_Source data_:

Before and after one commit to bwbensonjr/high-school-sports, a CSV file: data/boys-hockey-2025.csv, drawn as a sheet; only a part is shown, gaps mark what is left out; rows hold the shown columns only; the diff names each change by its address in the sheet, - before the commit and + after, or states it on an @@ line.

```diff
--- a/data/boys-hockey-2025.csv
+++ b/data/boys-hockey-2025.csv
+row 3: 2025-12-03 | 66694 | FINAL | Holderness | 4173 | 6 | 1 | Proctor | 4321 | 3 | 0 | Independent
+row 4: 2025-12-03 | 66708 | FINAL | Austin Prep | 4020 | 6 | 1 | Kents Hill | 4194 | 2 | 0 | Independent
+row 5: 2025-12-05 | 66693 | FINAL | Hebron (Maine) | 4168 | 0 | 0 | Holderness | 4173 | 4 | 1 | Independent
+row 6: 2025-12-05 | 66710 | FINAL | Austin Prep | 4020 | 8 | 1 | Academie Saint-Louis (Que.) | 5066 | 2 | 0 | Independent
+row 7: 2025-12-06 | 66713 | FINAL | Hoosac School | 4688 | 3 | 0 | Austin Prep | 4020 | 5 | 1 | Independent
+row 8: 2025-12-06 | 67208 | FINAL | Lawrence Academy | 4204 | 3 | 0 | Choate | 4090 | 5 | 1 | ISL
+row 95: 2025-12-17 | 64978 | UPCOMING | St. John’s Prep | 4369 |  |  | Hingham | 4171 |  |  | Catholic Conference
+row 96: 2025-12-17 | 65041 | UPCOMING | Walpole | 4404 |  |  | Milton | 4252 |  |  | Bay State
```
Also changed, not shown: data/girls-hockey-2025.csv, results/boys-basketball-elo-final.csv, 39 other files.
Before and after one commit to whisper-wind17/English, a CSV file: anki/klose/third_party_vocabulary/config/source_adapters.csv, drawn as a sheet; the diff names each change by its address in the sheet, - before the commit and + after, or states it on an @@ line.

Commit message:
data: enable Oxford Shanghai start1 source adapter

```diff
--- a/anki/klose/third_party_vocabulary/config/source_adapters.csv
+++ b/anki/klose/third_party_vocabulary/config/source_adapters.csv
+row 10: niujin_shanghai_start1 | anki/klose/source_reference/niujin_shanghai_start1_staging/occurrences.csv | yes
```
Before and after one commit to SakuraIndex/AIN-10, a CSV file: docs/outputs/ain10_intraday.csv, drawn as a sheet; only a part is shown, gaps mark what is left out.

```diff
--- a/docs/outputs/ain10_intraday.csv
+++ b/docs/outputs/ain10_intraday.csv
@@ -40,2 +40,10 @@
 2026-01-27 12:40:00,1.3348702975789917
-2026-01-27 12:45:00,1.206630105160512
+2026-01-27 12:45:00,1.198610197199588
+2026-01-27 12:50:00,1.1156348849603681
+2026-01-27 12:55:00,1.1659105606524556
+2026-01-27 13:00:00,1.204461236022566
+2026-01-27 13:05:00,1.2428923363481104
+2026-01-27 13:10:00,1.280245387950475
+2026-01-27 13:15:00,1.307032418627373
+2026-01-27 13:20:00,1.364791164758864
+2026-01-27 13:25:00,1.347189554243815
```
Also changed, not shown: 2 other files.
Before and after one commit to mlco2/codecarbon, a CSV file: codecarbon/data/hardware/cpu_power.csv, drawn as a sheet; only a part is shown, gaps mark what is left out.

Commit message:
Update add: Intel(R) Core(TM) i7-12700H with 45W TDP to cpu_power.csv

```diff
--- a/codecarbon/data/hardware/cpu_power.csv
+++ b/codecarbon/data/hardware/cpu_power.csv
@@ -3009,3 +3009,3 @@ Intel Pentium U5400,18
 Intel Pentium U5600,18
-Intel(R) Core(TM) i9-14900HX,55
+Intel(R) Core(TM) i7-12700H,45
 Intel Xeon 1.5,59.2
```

_Assignment_:
Exactly as they stand, write out all of the entries.

_Result for this exercise_:
Before and after one commit to bwbensonjr/high-school-sports, a CSV file: data/boys-hockey-2025.csv, drawn as a sheet; only a part is shown, gaps mark what is left out; rows hold the shown columns only; the diff names each change by its address in the sheet, - before the commit and + after, or states it on an @@ line.

```diff
--- a/data/boys-hockey-2025.csv
+++ b/data/boys-hockey-2025.csv
+row 3: 2025-12-03 | 66694 | FINAL | Holderness | 4173 | 6 | 1 | Proctor | 4321 | 3 | 0 | Independent
+row 4: 2025-12-03 | 66708 | FINAL | Austin Prep | 4020 | 6 | 1 | Kents Hill | 4194 | 2 | 0 | Independent
+row 5: 2025-12-05 | 66693 | FINAL | Hebron (Maine) | 4168 | 0 | 0 | Holderness | 4173 | 4 | 1 | Independent
+row 6: 2025-12-05 | 66710 | FINAL | Austin Prep | 4020 | 8 | 1 | Academie Saint-Louis (Que.) | 5066 | 2 | 0 | Independent
+row 7: 2025-12-06 | 66713 | FINAL | Hoosac School | 4688 | 3 | 0 | Austin Prep | 4020 | 5 | 1 | Independent
+row 8: 2025-12-06 | 67208 | FINAL | Lawrence Academy | 4204 | 3 | 0 | Choate | 4090 | 5 | 1 | ISL
+row 95: 2025-12-17 | 64978 | UPCOMING | St. John’s Prep | 4369 |  |  | Hingham | 4171 |  |  | Catholic Conference
+row 96: 2025-12-17 | 65041 | UPCOMING | Walpole | 4404 |  |  | Milton | 4252 |  |  | Bay State
```
Also changed, not shown: data/girls-hockey-2025.csv, results/boys-basketball-elo-final.csv, 39 other files.
Before and after one commit to whisper-wind17/English, a CSV file: anki/klose/third_party_vocabulary/config/source_adapters.csv, drawn as a sheet; the diff names each change by its address in the sheet, - before the commit and + after, or states it on an @@ line.

Commit message:
data: enable Oxford Shanghai start1 source adapter

```diff
--- a/anki/klose/third_party_vocabulary/config/source_adapters.csv
+++ b/anki/klose/third_party_vocabulary/config/source_adapters.csv
+row 10: niujin_shanghai_start1 | anki/klose/source_reference/niujin_shanghai_start1_staging/occurrences.csv | yes
```
Before and after one commit to SakuraIndex/AIN-10, a CSV file: docs/outputs/ain10_intraday.csv, drawn as a sheet; only a part is shown, gaps mark what is left out.

```diff
--- a/docs/outputs/ain10_intraday.csv
+++ b/docs/outputs/ain10_intraday.csv
@@ -40,2 +40,10 @@
 2026-01-27 12:40:00,1.3348702975789917
-2026-01-27 12:45:00,1.206630105160512
+2026-01-27 12:45:00,1.198610197199588
+2026-01-27 12:50:00,1.1156348849603681
+2026-01-27 12:55:00,1.1659105606524556
+2026-01-27 13:00:00,1.204461236022566
+2026-01-27 13:05:00,1.2428923363481104
+2026-01-27 13:10:00,1.280245387950475
+2026-01-27 13:15:00,1.307032418627373
+2026-01-27 13:20:00,1.364791164758864
+2026-01-27 13:25:00,1.347189554243815
```
Also changed, not shown: 2 other files.
Before and after one commit to mlco2/codecarbon, a CSV file: codecarbon/data/hardware/cpu_power.csv, drawn as a sheet; only a part is shown, gaps mark what is left out.

Commit message:
Update add: Intel(R) Core(TM) i7-12700H with 45W TDP to cpu_power.csv

```diff
--- a/codecarbon/data/hardware/cpu_power.csv
+++ b/codecarbon/data/hardware/cpu_power.csv
@@ -3009,3 +3009,3 @@ Intel Pentium U5400,18
 Intel Pentium U5600,18
-Intel(R) Core(TM) i9-14900HX,55
+Intel(R) Core(TM) i7-12700H,45
 Intel Xeon 1.5,59.2
```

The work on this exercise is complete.